True heroes set the example
The word “hero” has a few connotations.
Before Sept. 11, 2001, sports figures often were lauded as heroes for what they did on the field. As such, when someone from your hometown earns a World Series ring after decades in Major League Baseball, he could qualify as a hero to many. Steubenville’s Rich Donnelly certainly easily fit that bill, winning a ring as a coach with the Florida Marlins in 1997. The city and his friends were understandably proud of the coach.
The true heroism of the story comes when one hears Donnelly’s story of the loss of his daughter to brain cancer and how he relates that to the moment of victory, of triumph and tears and wins and losses at life and how they fit together. When one considers the positive attitude Donnelly exudes despite life’s struggles, the lessons of faith he teaches without preaching, the word “hero” is easy to apply.
But it’s not just the father of the Donnellys who qualifies. Certainly, daughter Amy qualifies for exuding that positive attitude while facing the disease that claimed her life. Stories about her say classmates were inspired by her in her Texas high school.
Two other Donnelly daughters were credited with shielding people from bullets as the Las Vegas massacre took place in October, willingly putting themselves in harm’s way to aid others.
Heroes? No doubt.

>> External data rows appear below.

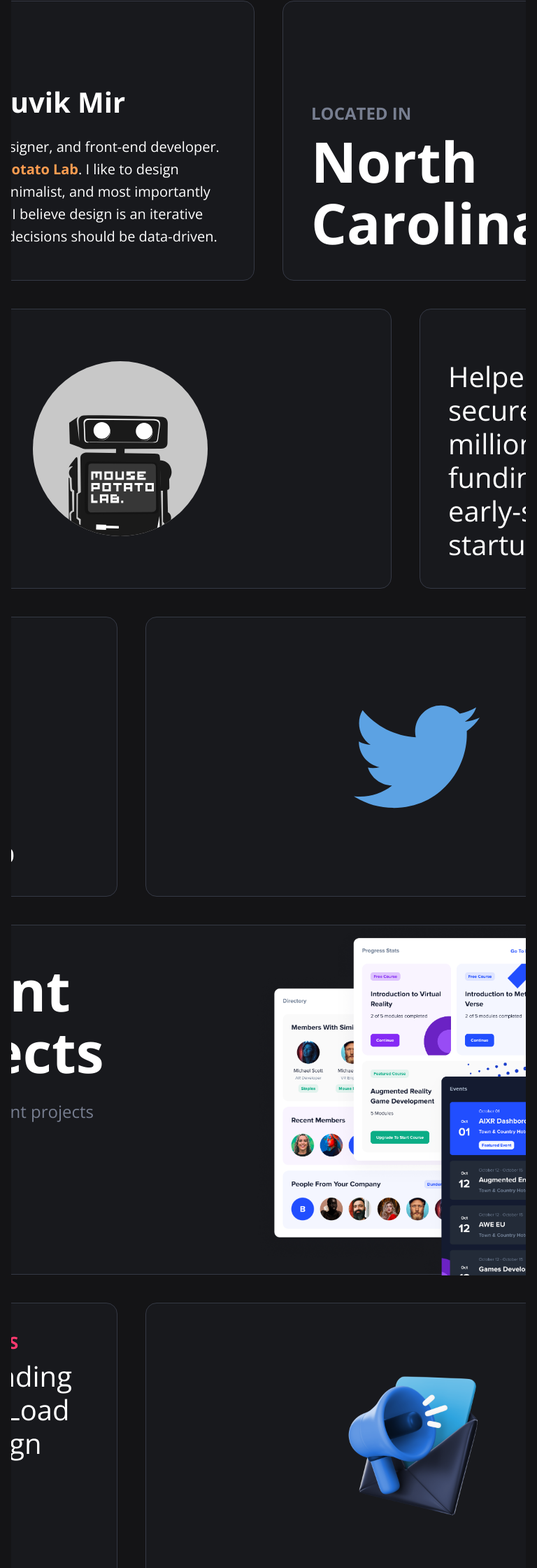
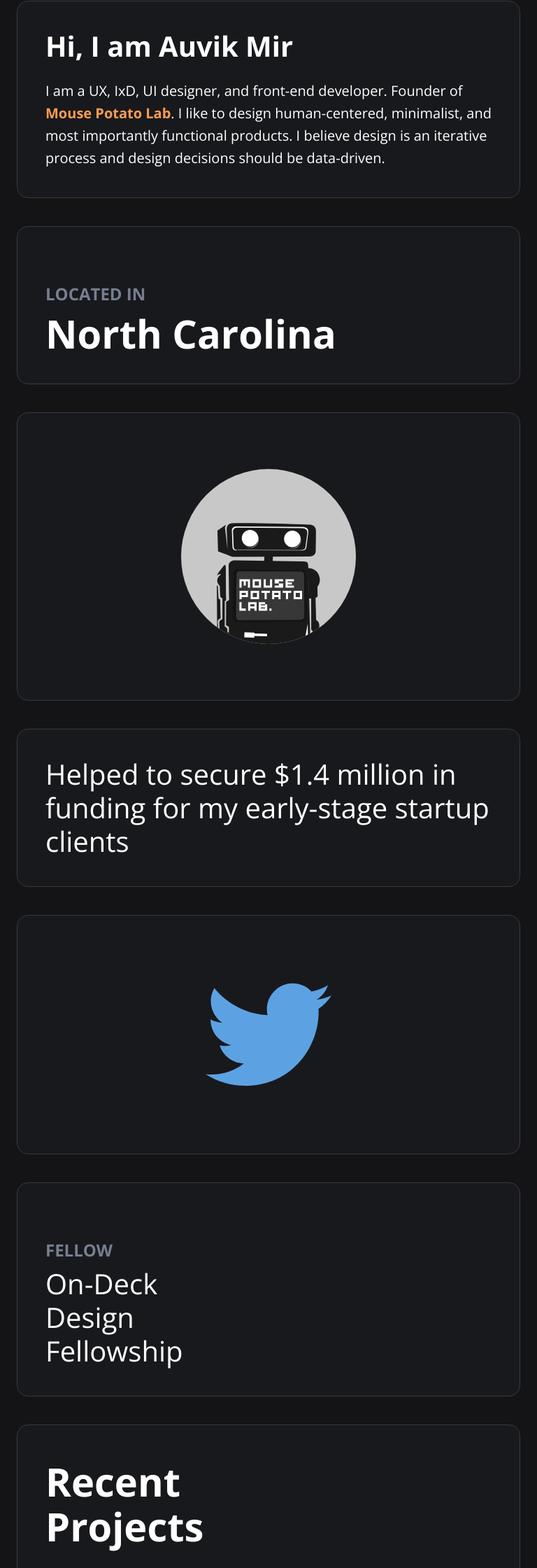
Before and after one commit to aforauvik/myapp, a React (Create React App) app: page / in a window 768 px wide. Shown: the part 361-2601 px from the top of the page at 70% size. Built offline with nearby package versions, Linux system fonts and the light colour scheme.

Commit message:
responsive for tabs

```diff
--- a/src/Card/Card.module.css
+++ b/src/Card/Card.module.css
@@ -644,4 +644,120 @@
 	}
 }
 
+@media only screen and (min-width: 500px) and (max-width: 800px) {
+	.firstcard {
+		align-items: center;
+		flex-direction: column;
+	}
+
+	.greetings {
+		width: 720px;
+		height: auto;
+		padding: 40px 40px 40px 40px;
+	}
+
+	.location {
+		width: 720px;
+		height: auto;
+		padding: 80px 40px 40px 40px;
+	}
+
+	.city {
+		font-size: 56px;
+		line-height: 64px;
+	}
+
+	.secondcard {
+		align-items: center;
+		flex-direction: column;
+	}
+
+	.socialInstagram {
+		width: 720px;
+		height: auto;
+		padding: 80px 40px 80px 40px;
+	}
+
+	.invest {
+		width: 720px;
+		height: auto;
+		padding: 40px 40px 40px 40px;
+	}
+
+	.thirdcard {
+		align-items: center;
+		flex-direction: column;
+	}
+
+	.socialX {
+		width: 720px;
+		height: auto;
+		padding: 80px 40px 80px 40px;
+	}
+	.fellow {
+		width: 720px;
+		height: auto;
+		padding: 80px 40px 40px 40px;
+	}
+
+	.project {
+		width: 720px;
+		padding: 0px 40px;
+		height: auto;
+		margin-left: auto;
+		margin-right: auto;
+
+		flex-direction: column;
+		overflow: hidden;
+	}
+
+	.projectleft {
+		display: flex;
+		flex-direction: column;
+		gap: 40px;
+	}
+
+	.projectDes {
+		width: auto;
+	}
+
+	.blogcard {
+		align-items: center;
+		flex-direction: column;
+	}
+
+	.socialBlog {
+		width: 720px;
+		height: auto;
+		padding: 80px 40px 80px 40px;
+	}
+
+	.blog {
+		width: 720px;
+		height: 400px;
+		padding: 40px 40px 40px 40px;
+	}
+
+	.mvpSection {
+		align-items: center;
+		flex-direction: column;
+	}
+
+	.mvp {
+		width: 720px;
+		height: auto;
+		margin-left: auto;
+		margin-right: auto;
+		align-items: center;
+		flex-direction: column;
+		overflow: hidden;
+	}
+
+	.bookux {
+		width: 720px;
+		height: auto;
+		padding: 40px 40px 40px 40px;
+	}
+}
+
 /* responsive css ends here */
--- a/src/Nav/Nav.module.css
+++ b/src/Nav/Nav.module.css
@@ -40,7 +40,8 @@ a:hover {
 	}
 
 	.navigation {
-		gap: 24px;
+		gap: 32px;
+		padding: 16px 24px;
 	}
 }
 
@@ -51,6 +52,7 @@ a:hover {
 	}
 
 	.navigation {
-		gap: 24px;
+		padding: 16px 24px;
+		gap: 32px;
 	}
 }
```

And, last Sunday night, another member of Donnelly’s family qualified, but lost his life, mixing the triumph of the good of the human spirit with the ultimate sacrifice.
Michael Donnelly had stopped to help a woman who was helping a motorist push a car off a busy Dallas highway. Another vehicle swerved and struck Donnelly and the woman, who survived the crash because, she says, Michael Donnelly pulled her at the last moment, saving her from bearing the brunt of the impact. He was pronounced dead at a Dallas hospital.
According to news reports from a Dallas TV station, the woman hails Michael Donnelly as her hero, and a humbled Rich Donnelly in Steubenville told her she was doing a heroic act in helping the other motorist, and that he is at peace with the loss of his son. The loss of a son doing something good to help other people.
There are heroes in our midst to be sure. It’s something beyond the field of athletic endeavor that shapes them and sets the example for us all.